> [Directions]:
Check each line of the records below for the word "spread" and copy those where it appears.

Content revision data:
________________________

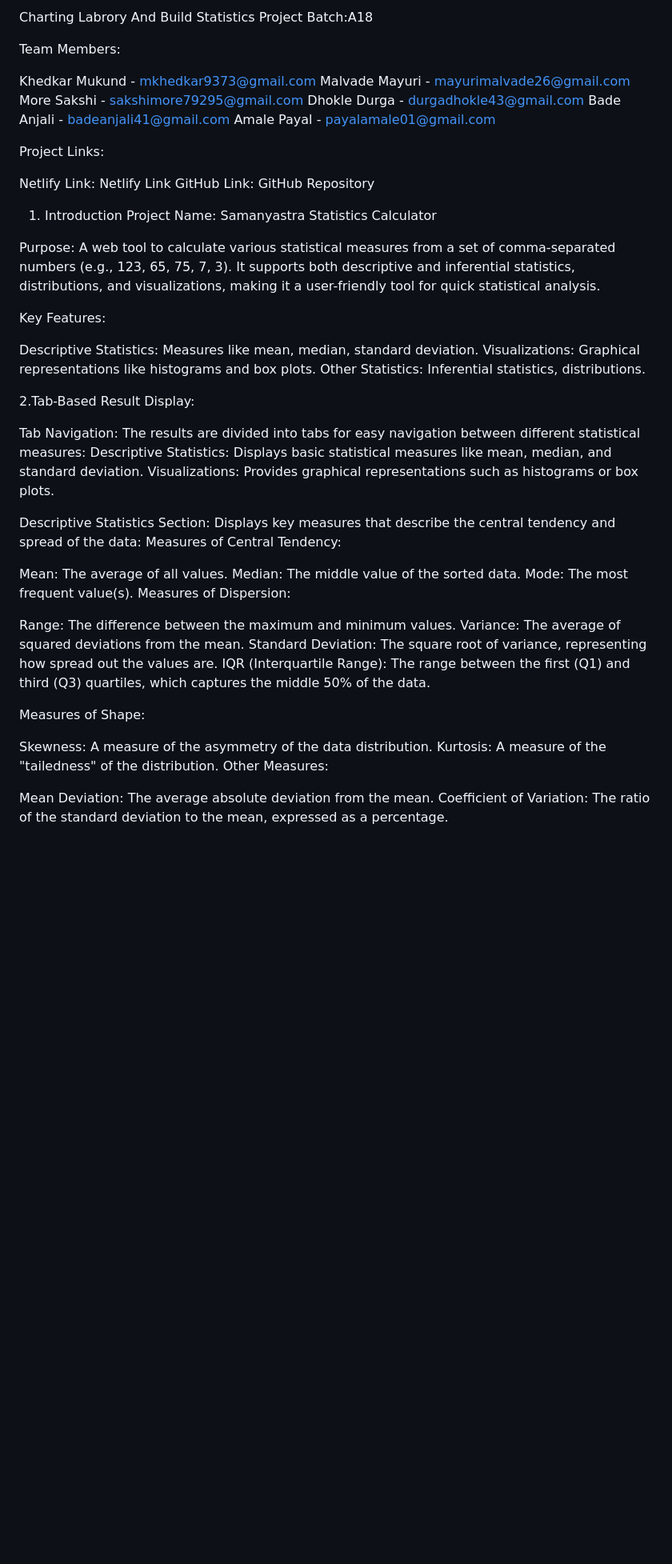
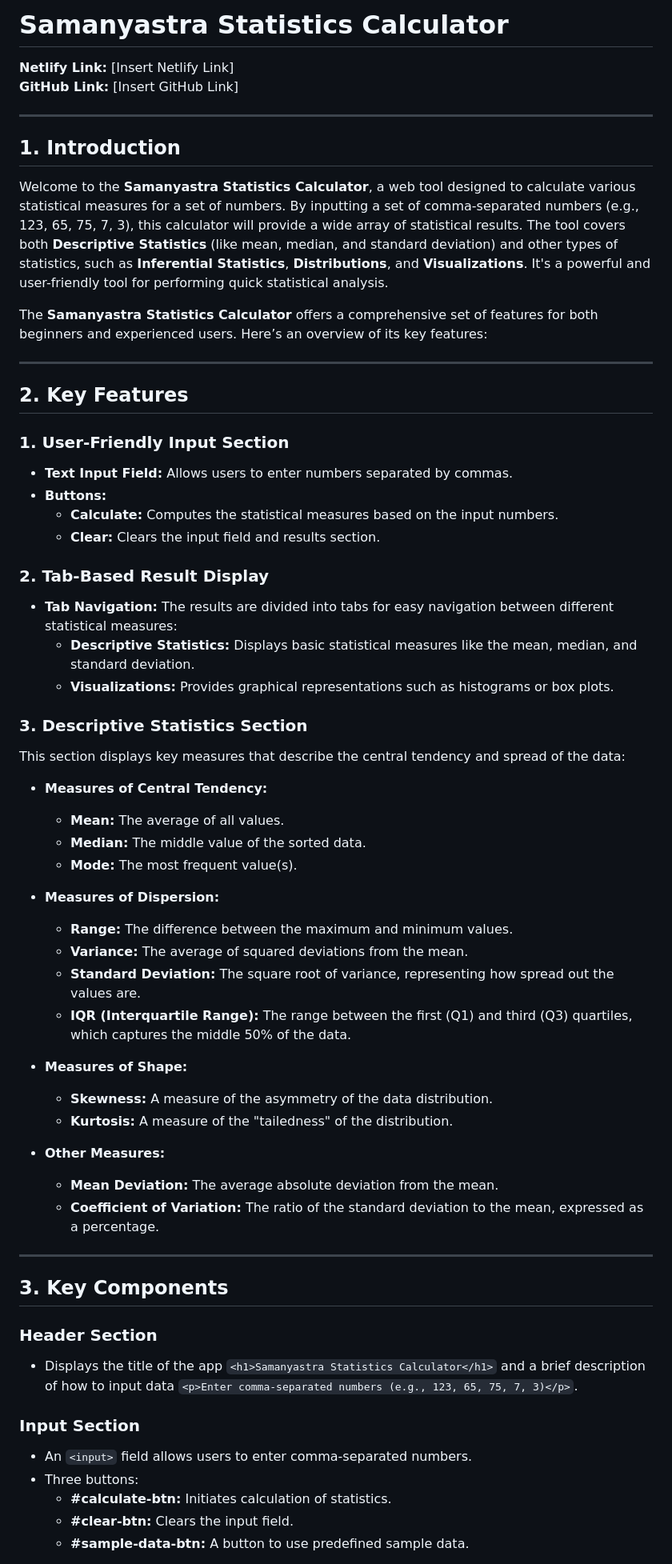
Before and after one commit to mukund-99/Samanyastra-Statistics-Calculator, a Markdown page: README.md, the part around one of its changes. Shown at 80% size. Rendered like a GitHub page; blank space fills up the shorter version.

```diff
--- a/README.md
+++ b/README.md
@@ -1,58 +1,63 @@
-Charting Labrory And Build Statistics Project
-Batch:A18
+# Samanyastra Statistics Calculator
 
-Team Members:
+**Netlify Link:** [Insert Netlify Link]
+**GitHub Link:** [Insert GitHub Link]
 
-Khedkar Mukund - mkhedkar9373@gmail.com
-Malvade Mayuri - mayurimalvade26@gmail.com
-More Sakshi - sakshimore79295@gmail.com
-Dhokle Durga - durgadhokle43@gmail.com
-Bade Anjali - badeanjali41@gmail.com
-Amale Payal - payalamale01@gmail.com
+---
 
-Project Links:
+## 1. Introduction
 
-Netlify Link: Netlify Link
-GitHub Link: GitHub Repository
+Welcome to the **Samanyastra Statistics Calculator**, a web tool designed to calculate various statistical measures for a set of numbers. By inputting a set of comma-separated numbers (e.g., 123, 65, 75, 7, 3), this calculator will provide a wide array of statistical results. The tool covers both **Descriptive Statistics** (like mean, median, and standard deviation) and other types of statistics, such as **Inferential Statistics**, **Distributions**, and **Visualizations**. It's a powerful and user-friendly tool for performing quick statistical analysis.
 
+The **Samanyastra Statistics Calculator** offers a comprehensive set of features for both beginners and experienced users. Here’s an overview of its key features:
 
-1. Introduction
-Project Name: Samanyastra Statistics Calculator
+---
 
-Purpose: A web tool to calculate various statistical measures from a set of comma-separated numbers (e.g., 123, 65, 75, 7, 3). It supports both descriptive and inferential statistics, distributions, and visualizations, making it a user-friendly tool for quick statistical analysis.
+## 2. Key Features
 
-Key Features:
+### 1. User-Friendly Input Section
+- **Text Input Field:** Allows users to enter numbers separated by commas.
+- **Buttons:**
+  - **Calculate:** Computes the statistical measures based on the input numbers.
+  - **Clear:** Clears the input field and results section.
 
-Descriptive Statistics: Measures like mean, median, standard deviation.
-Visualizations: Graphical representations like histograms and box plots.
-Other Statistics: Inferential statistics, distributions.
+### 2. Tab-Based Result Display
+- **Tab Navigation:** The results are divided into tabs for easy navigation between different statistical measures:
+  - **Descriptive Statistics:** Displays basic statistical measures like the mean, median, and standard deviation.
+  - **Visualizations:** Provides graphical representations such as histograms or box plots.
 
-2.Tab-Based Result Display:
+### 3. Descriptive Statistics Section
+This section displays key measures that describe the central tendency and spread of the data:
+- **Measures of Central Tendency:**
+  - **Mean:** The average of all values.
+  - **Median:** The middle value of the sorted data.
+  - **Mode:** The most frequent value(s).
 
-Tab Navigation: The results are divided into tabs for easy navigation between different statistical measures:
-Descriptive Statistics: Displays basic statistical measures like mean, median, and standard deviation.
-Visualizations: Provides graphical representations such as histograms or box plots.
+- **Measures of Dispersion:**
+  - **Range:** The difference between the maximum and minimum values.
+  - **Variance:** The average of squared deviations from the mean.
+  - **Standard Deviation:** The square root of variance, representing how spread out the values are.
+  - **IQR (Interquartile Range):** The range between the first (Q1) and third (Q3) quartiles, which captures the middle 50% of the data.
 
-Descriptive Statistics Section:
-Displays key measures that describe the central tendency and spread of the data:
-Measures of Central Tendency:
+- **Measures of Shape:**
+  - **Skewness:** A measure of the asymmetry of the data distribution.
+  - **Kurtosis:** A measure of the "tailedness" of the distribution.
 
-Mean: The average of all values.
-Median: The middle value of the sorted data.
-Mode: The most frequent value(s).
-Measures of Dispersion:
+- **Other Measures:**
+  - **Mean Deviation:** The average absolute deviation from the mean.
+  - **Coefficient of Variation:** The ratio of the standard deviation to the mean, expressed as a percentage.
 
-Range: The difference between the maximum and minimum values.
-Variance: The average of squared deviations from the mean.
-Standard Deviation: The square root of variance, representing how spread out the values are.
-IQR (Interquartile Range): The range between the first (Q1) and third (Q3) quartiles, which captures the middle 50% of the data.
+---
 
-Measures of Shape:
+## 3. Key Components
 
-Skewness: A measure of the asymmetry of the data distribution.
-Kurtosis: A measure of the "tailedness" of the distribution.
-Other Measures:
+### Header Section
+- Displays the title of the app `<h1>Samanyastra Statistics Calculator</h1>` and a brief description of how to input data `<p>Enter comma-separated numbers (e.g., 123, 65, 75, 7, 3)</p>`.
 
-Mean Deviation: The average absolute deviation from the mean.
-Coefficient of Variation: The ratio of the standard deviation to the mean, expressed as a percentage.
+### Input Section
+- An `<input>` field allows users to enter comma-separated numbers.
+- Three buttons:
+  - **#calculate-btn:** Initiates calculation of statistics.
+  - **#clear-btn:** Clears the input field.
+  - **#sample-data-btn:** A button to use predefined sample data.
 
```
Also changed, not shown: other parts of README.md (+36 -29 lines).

________________________

> [Response below]:
+This section displays key measures that describe the central tendency and spread of the data:
+  - **Standard Deviation:** The square root of variance, representing how spread out the values are.
-Displays key measures that describe the central tendency and spread of the data:
-Standard Deviation: The square root of variance, representing how spread out the values are.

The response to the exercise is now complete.